## Before-and-after change data
──────────
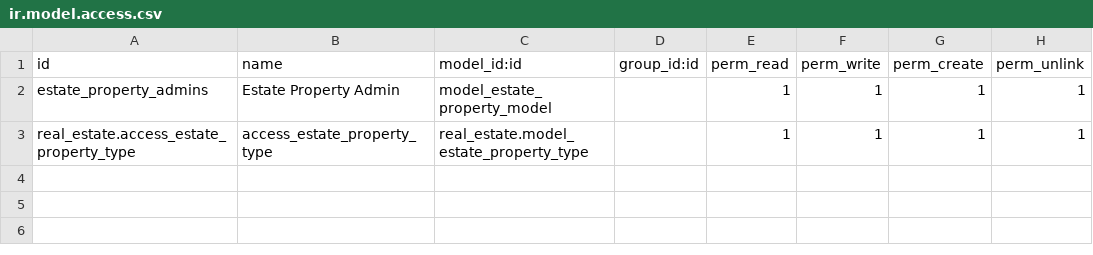
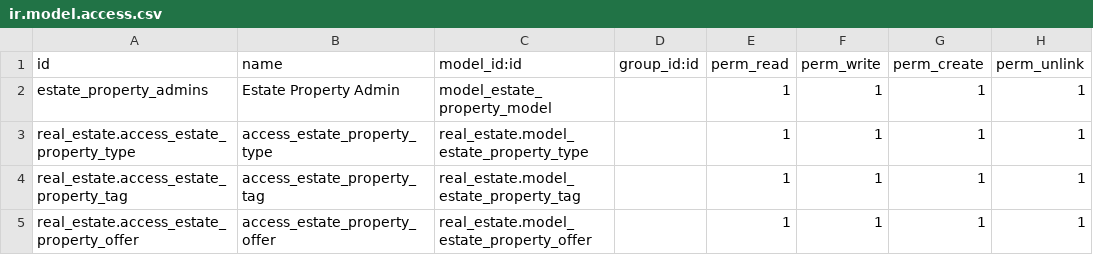
Before and after one commit to prra-odoo/odoo-training-2023, a CSV file: real_estate/security/ir.model.access.csv, drawn as a sheet.

```diff
--- a/real_estate/security/ir.model.access.csv
+++ b/real_estate/security/ir.model.access.csv
@@ -3 +3,3 @@ estate_property_admins,Estate Property Admin,model_estate_property_model,,1,1,1,
 real_estate.access_estate_property_type,access_estate_property_type,real_estate.model_estate_property_type,,1,1,1,1
+real_estate.access_estate_property_tag,access_estate_property_tag,real_estate.model_estate_property_tag,,1,1,1,1
+real_estate.access_estate_property_offer,access_estate_property_offer,real_estate.model_estate_property_offer,,1,1,1,1
```
Also changed, not shown: 11 other files.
──────────
## What to work on
In the lines above, locate the string "security". Copy every line where it occurs.

## Response to this exercise
Before and after one commit to prra-odoo/odoo-training-2023, a CSV file: real_estate/security/ir.model.access.csv, drawn as a sheet.
--- a/real_estate/security/ir.model.access.csv
+++ b/real_estate/security/ir.model.access.csv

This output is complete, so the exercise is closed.